| A dozen student athletes made history as they competed in the first Texas state meet to offer events for athletes with disabilities.
Watching video, working on their technique and spending hours on the track, Abby Dunkin and Dustin Strelsky trained for months to reach their ultimate goal: the Texas track and field state championships.
But for Dunkin and Strelsky, they were competing for more than state titles, they were also paving the way for thousands of athletes who would follow in their footsteps.
The University Interscholastic League of Texas voted in the fall of 2013 to add a wheelchair division to the track and field state championships. Beginning this year student athletes with disabilities are able compete in the 100 and 200-meter races and the shot put to represent their high schools at the state meet.

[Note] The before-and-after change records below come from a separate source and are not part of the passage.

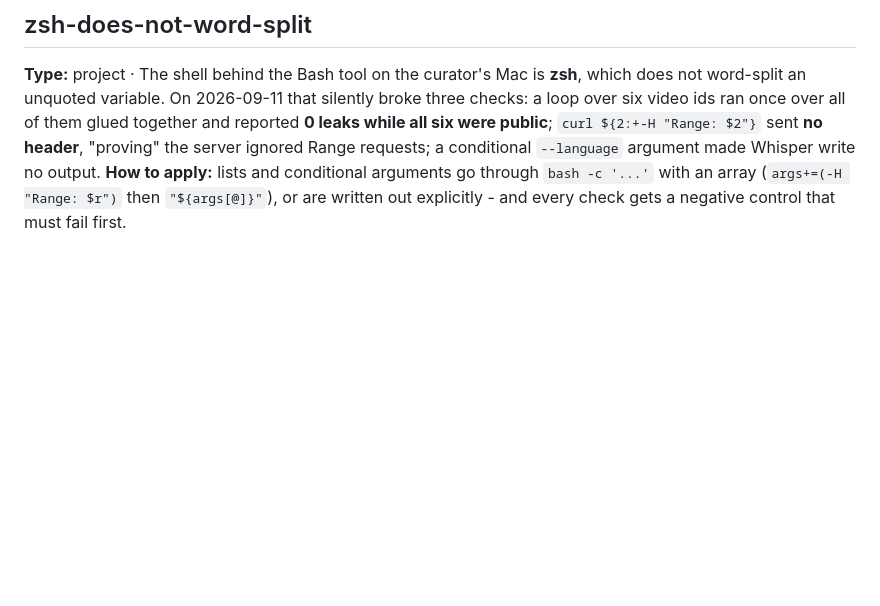
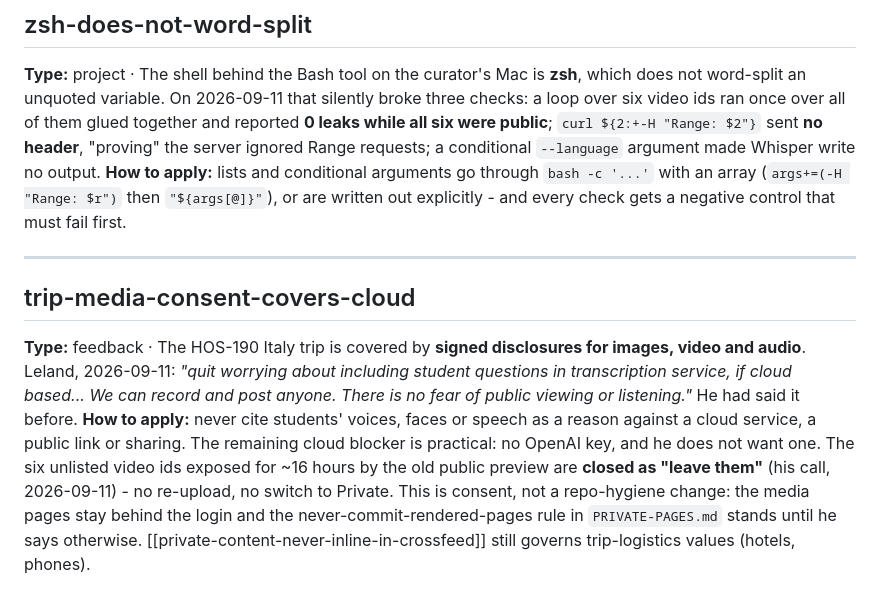
Before and after one commit to LelandLong/ttc-servsafe-study, a Markdown page: docs/ai-memory.md, the part around the change. Drawn GitHub-style; blank space fills up the shorter version.

Commit message:
docs: record trip-media consent rule; close the six-id exposure as "leave it"
Leland, 2026-09-11: the HOS-190 trip is covered by signed disclosures for
images, video and audio - privacy of students' voices is not a reason to
avoid cloud transcription or public viewing. Mirrored to docs/ai-memory.md
so phone and cloud sessions stop re-raising it.

His call on the six unlisted video ids the old public preview exposed for
~16 hours: leave them. Noted where PRIVATE-PAGES.md records the incident so
it no longer reads as an open decision.

Docs-only: no version bump (precedent PRs #17, #19, #21).

Co-Authored-By: Claude Opus 5 (1M context) <noreply@anthropic.com>
Crossfeed-Seat: CHEF

```diff
--- a/docs/ai-memory.md
+++ b/docs/ai-memory.md
@@ -233,3 +233,17 @@ header**, "proving" the server ignored Range requests; a conditional `--language
 output. **How to apply:** lists and conditional arguments go through `bash -c '...'` with an array
 (`args+=(-H "Range: $r")` then `"${args[@]}"`), or are written out explicitly - and every check gets a negative
 control that must fail first.
+
+---
+
+## trip-media-consent-covers-cloud
+
+**Type:** feedback · The HOS-190 Italy trip is covered by **signed disclosures for images, video and audio**.
+Leland, 2026-09-11: *"quit worrying about including student questions in transcription service, if cloud
+based... We can record and post anyone. There is no fear of public viewing or listening."* He had said it
+before. **How to apply:** never cite students' voices, faces or speech as a reason against a cloud service,
+a public link or sharing. The remaining cloud blocker is practical: no OpenAI key, and he does not want
+one. The six unlisted video ids exposed for ~16 hours by the old public preview are **closed as "leave
+them"** (his call, 2026-09-11) - no re-upload, no switch to Private. This is consent, not a repo-hygiene change: the media pages stay behind the login and the
+never-commit-rendered-pages rule in `PRIVATE-PAGES.md` stands until he says otherwise.
+[[private-content-never-inline-in-crossfeed]] still governs trip-logistics values (hotels, phones).
```
Also changed, not shown: PRIVATE-PAGES.md (+3 -1 lines).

Wendy Gumbert, who serves as the regional Paralympic coordinator for Texas, traveled to coaching clinics throughout the state and helped to educate coaches on the addition of adaptive events.
“I would go to a practice and the coaches would tell me that they didn’t know what to do with these athletes in wheelchairs,” Gumbert said. “I would ask them what their sprinters were doing for practice and tell them to do that, and they would go, ‘oh, it’s that easy.’”
For Dunkin at Canyon High School in New Braunfels, Texas, the addition of the wheelchair events gave her the chance to rediscover the athlete that she had always been.
| Abby Dunkin celebrates her three gold medals with her coaches from Canyon High School
Dunkin is a second degree black belt in Tang Soo Do and was a member of her school’s varsity basketball team for her freshman and sophomore year. But midway through her junior year complications from a rare nervous system disorder left her unable to walk and needing to use a wheelchair on a daily basis.
“When I went into my wheelchair, I thought I couldn’t be the athlete that I was,” Dunkin said. “I felt like I lost my identity because of that, but this experience has changed my perspective and given me an understanding of wheelchair sports. Now I’m more excited to watch the Paralympics than the Olympics, I’m going to play wheelchair basketball at the UT Arlington next year, and I’ve been exposed to so many opportunities.”
While Dunkin has been able to train with the South Texas Regional Adaptive and Paralympic Sport Club near her home, the state meet provided the first opportunity for Strelsky to compete head-to-head with other athletes with disabilities.
“At the other track meets, I would just race the clock and try to improve my times to qualify for the state meet,” Strelsky said. “But my teammates and friends have been really supportive of me and inspiring me all season. A group of 20 or 30 of them came to watch me at the state meet where I was able to race against the other athletes.”
Strelsky took first in the boys’ 100 and 400m and finished second in the shot put while Dunkin swept all three events in the girls’ wheelchair division.
For Dunkin the most memorable part of the state meet wasn’t her individual performance, but the way the crowd embraced her and her competitors.
“After I crossed the finish line for the 400, I stopped and waited for the other three girls, and we all lined up to do our victory lap. The crowd gave us a standing ovation, officials were crying, I starting tearing up; it’s something I’ll never forget.”
A dozen student athletes with disabilities qualified to compete in the state meet this year, and Gumbert knows that competition will only continue to grow as more people embrace adaptive sports.
“I think the fans, coaches, administrators and supporters got a true visual on how athletic and how normal these young athletes are,” Gumbert said. “It’s not really about the disability; it’s about the sport and giving them the opportunity to compete and to excel just the same as all of their high school teammates.”
Strelsky is only a sophomore at Rockdale High School and has two more years to compete in the state meet.
“I definitely look forward to defending my title,” Strelsky said. “Hopefully more and more athletes will come out and compete, by my senior year there will be at least twice as many athletes out here.”
Texas became the 20th state to currently offer competitive opportunities in track and field for student athletes with disabilities.
Adding the wheelchair events to the state meet was a collaborative effort with many individuals and organizations helping to make it possible, including the Lone Star Paralysis Foundation, Southwest Wheelchair Athletic Association, One Chair at a Time of the Texas Panhandle area, the Texas University Interscholastic League and U.S. Paralympics.
“Traci Neely and Dr. Charles Breithaupt of UIL saw the opportunity and need to add students with physical disabilities into the high school state track meet.” Said Cathy Sellers, high performance director for U.S. Paralympics track & field. “Their leadership and vision has opened the door for a segment of our society to reach their full potential as both students and athletes. What the UIL has accomplished in Texas such a short period of time is amazing.”
“Thank you would be an understatement to everyone who made this possible,” Dunkin said. “They are a complete blessing. From where I was four or five months ago to now is a total transformation, and I wouldn’t be where I am now without them.”